When it comes to hiring a website developer, there are several issues to consider.
First, of all, as the owner of the business, you need to be SURE that you will OWN your website. By that I mean, you need to be sure that you (or your company) own both the domain name and the contents of the site itself (all of the images, text, links, etc.). I have had clients lose all of the content of their entire site because their former vendor "held it hostage" due to a billing or support dispute. It is a very sad (and expensive) situation when a client has to start from scratch and have a totally new site created, all because they didn't know that their contract with their vendor did not give them ownership of their own website (or the domain name where it resides).
Secondly, be sure that you are clear on the pricing, timing and duration of the contract to develop a new site or update an existing site. Is the pricing based on an hourly rate, and if so, does it have a cap at a maximum amount? You wouldn't want to get an unexpected bill at the end of the project because the vendor couldn't create the site as easily as they thought. You also wouldn't want to be waiting for months to get your site live on the internet.

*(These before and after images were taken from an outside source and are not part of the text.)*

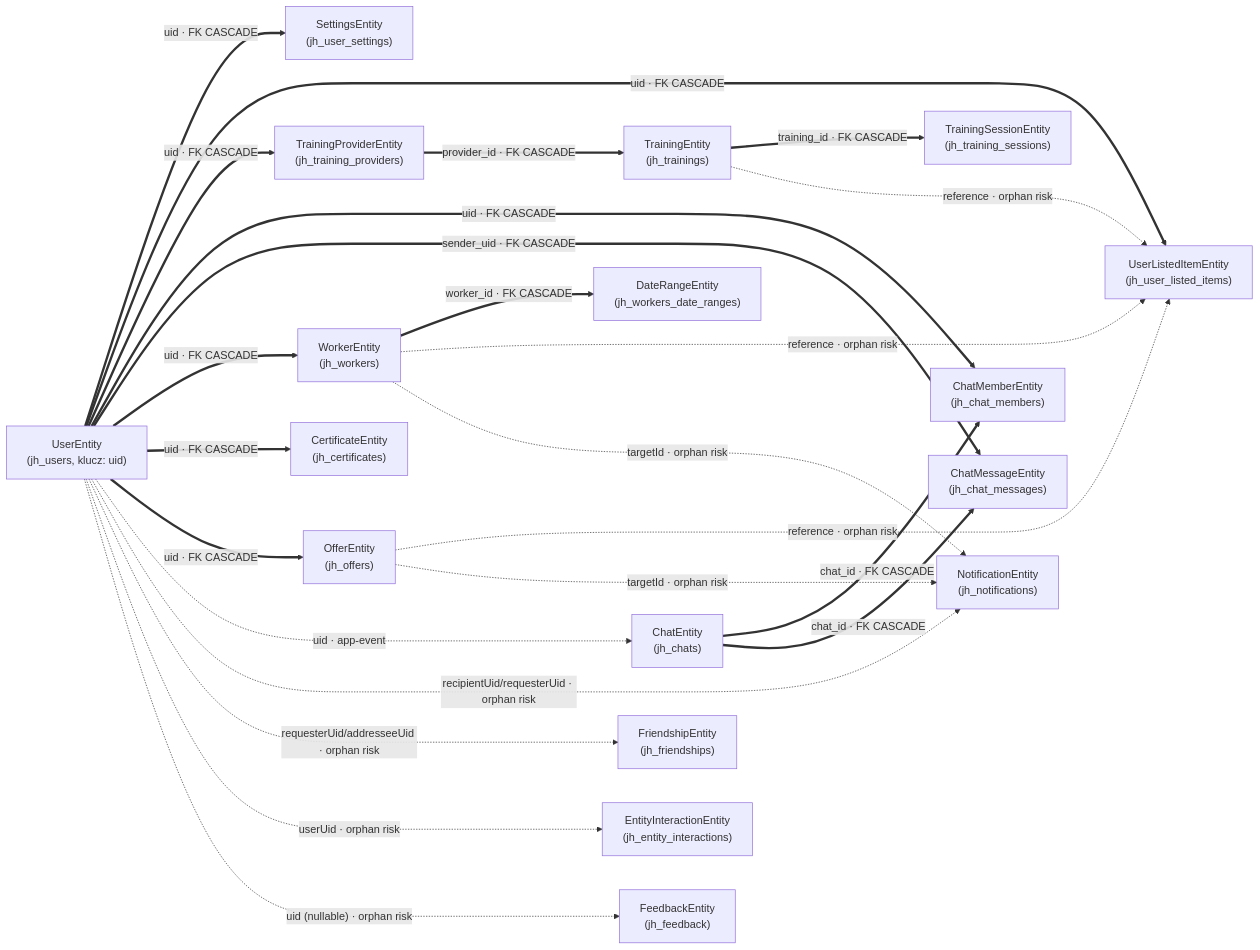
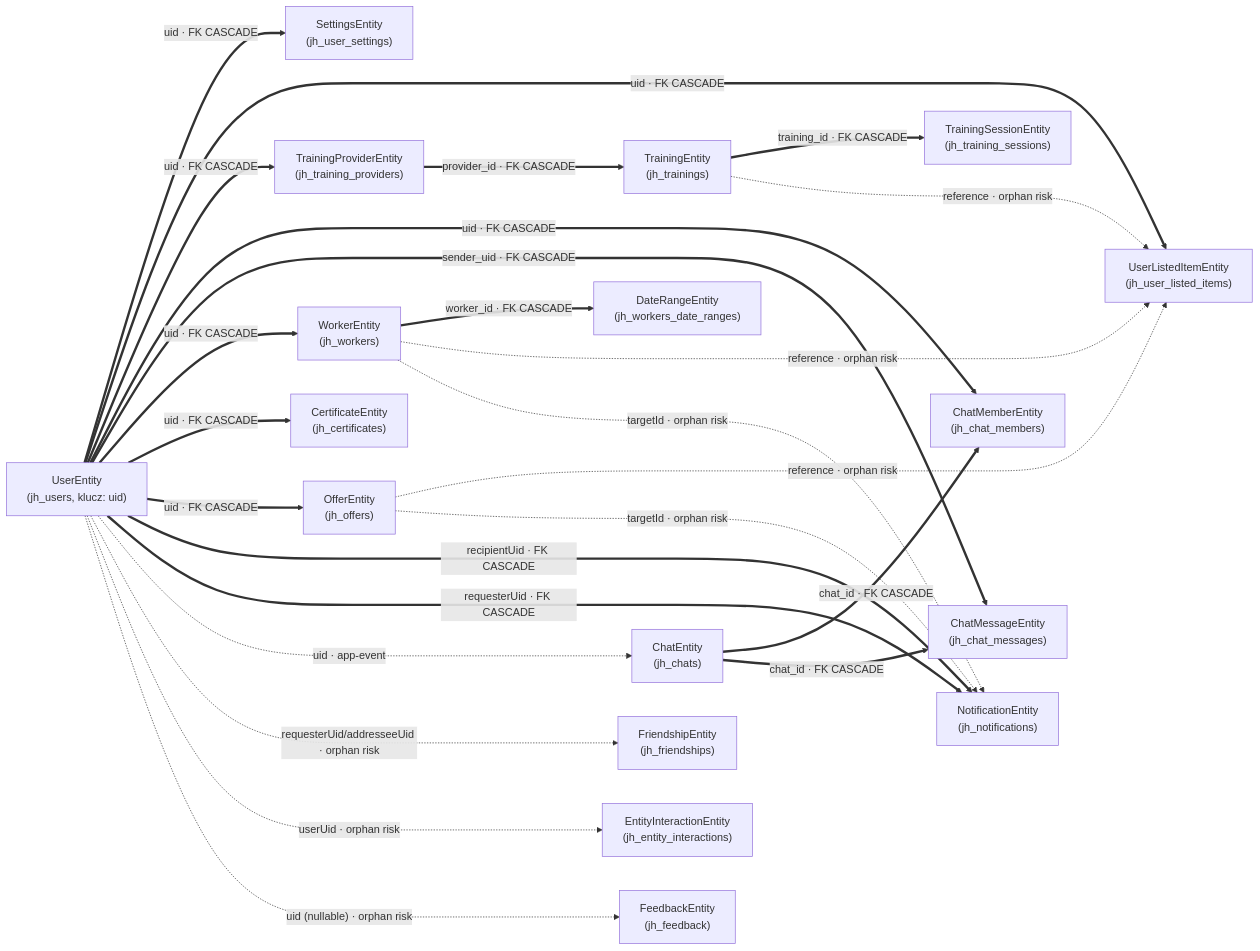
The diagram in docs/entity-relations.md (pawelmat142/frat), drawn with Mermaid before and after one commit. The commit also changed other lines of this file and 4 other files, not shown here.

Commit message:
cascades-fix - chat/notification cascade when delete user - pre delete hook implemented

````diff
--- a/docs/entity-relations.md
+++ b/docs/entity-relations.md
@@ -18,48 +18,49 @@
 ```mermaid
 graph LR
     User["UserEntity<br/>(jh_users, klucz: uid)"]
     Worker["WorkerEntity<br/>(jh_workers)"]
     DateRange["DateRangeEntity<br/>(jh_workers_date_ranges)"]
     Certificate["CertificateEntity<br/>(jh_certificates)"]
     Settings["SettingsEntity<br/>(jh_user_settings)"]
     Listed["UserListedItemEntity<br/>(jh_user_listed_items)"]
     Chat["ChatEntity<br/>(jh_chats)"]
     ChatMember["ChatMemberEntity<br/>(jh_chat_members)"]
     ChatMessage["ChatMessageEntity<br/>(jh_chat_messages)"]
     Offer["OfferEntity<br/>(jh_offers)"]
     Notification["NotificationEntity<br/>(jh_notifications)"]
     Friendship["FriendshipEntity<br/>(jh_friendships)"]
     Interaction["EntityInteractionEntity<br/>(jh_entity_interactions)"]
     Provider["TrainingProviderEntity<br/>(jh_training_providers)"]
     Training["TrainingEntity<br/>(jh_trainings)"]
     Session["TrainingSessionEntity<br/>(jh_training_sessions)"]
     Feedback["FeedbackEntity<br/>(jh_feedback)"]
 
     User =="uid · FK CASCADE"==> Settings
     User =="uid · FK CASCADE"==> Listed
     User =="uid · FK CASCADE"==> Provider
     User =="uid · FK CASCADE"==> ChatMember
     User =="sender_uid · FK CASCADE"==> ChatMessage
     User =="uid · FK CASCADE"==> Worker
     User =="uid · FK CASCADE"==> Certificate
     User =="uid · FK CASCADE"==> Offer
+    User =="recipientUid · FK CASCADE"==> Notification
+    User =="requesterUid · FK CASCADE"==> Notification
     User -."uid · app-event"..-> Chat
-    User -."recipientUid/requesterUid · orphan risk"..-> Notification
     User -."requesterUid/addresseeUid · orphan risk"..-> Friendship
     User -."userUid · orphan risk"..-> Interaction
     User -."uid (nullable) · orphan risk"..-> Feedback
 
     Worker =="worker_id · FK CASCADE"==> DateRange
 
     Provider =="provider_id · FK CASCADE"==> Training
     Training =="training_id · FK CASCADE"==> Session
 
     Chat =="chat_id · FK CASCADE"==> ChatMember
     Chat =="chat_id · FK CASCADE"==> ChatMessage
 
     Offer -."reference · orphan risk"..-> Listed
     Worker -."reference · orphan risk"..-> Listed
     Training -."reference · orphan risk"..-> Listed
     Offer -."targetId · orphan risk"..-> Notification
     Worker -."targetId · orphan risk"..-> Notification
 ```
````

Third, you as the business owner need to be involved in the project to develop or update a website for your business. You'll need to collaborate with your vendor to find a design that appeals to you and is appropriate to your business. You'll likely need to provide logos, photos or other images for your site. You also may need to provide some or all of the textual content of the site. Your vendor may be able to write some of it, but you'll need to review all of it at the very least. You can't give total control to a vendor who does not know your business or you may not get the results you want. The more that you are involved, the better your site will reflect and promote your business. You'll also need to plan for periodic maintenance of the site, in order to keep it current, so make sure that you have a person at your company who is prepared to take this role. Even if the vendor is going to make the changes, they'll need someone to tell them what to update on a regular basis, and also to provide new prices, photos, etc. as appropriate.
When you are looking for a hosting vendor, there several additional important things that a business owner needs to know. Your hosting provider is essentially renting you "space" where the content of your site will reside so that it can be seen by internet users (like a rented storage unit). Your site's domain name is linked to the specific location of the vendor's server where it resides. This link is recorded with a company that keeps the record of your ownership, or registration, of the domain name (such as GoDaddy). That company is called a domain registrar. You will typically renew your ownership of the name on a periodic basis, typically annually.
In order to change from one hosting provider to another, there are two steps - you (or your website vendor) have to change the link where the domain name points to be the new location, and then you (or your website vendor must) move the contents of the site. If both of these things are not done, your site will still be accessed by internet users on the old location, and it may be turned off by the old vendor if you stop paying the bill. You could actually be paying for two different vendors without realizing it, or be paying the new vendor while your site still resides with the old vendor (or resides with both vendors). Any of these scenarios can lead to losing your site and/or duplicate charges.
You need to either have a vendor who gives you the login credentials to your domain registrar, or have a strong enough trust in your vendor to know that they will take care of it for you. It helps if you insist that the contact information for the domain name includes you (or your company) as the administrative contact and the vendor as the technical contact. Then the domain name registrar company can contact you if needed (and not just your vendor). You should always "own" your domain name, not your vendor. If your contract with your vendor includes them renewing your domain name for you, make sure that it also says that you "own" the name itself. Then if you leave that vendor, you hopefully could at least sue them to get your name back if needed.
Please feel free to contact Tepato Systems if you find yourself in any of these unfortunate scenarios. I can try to help you to rescue your domain name and your website, even if you don't need my services for other website work.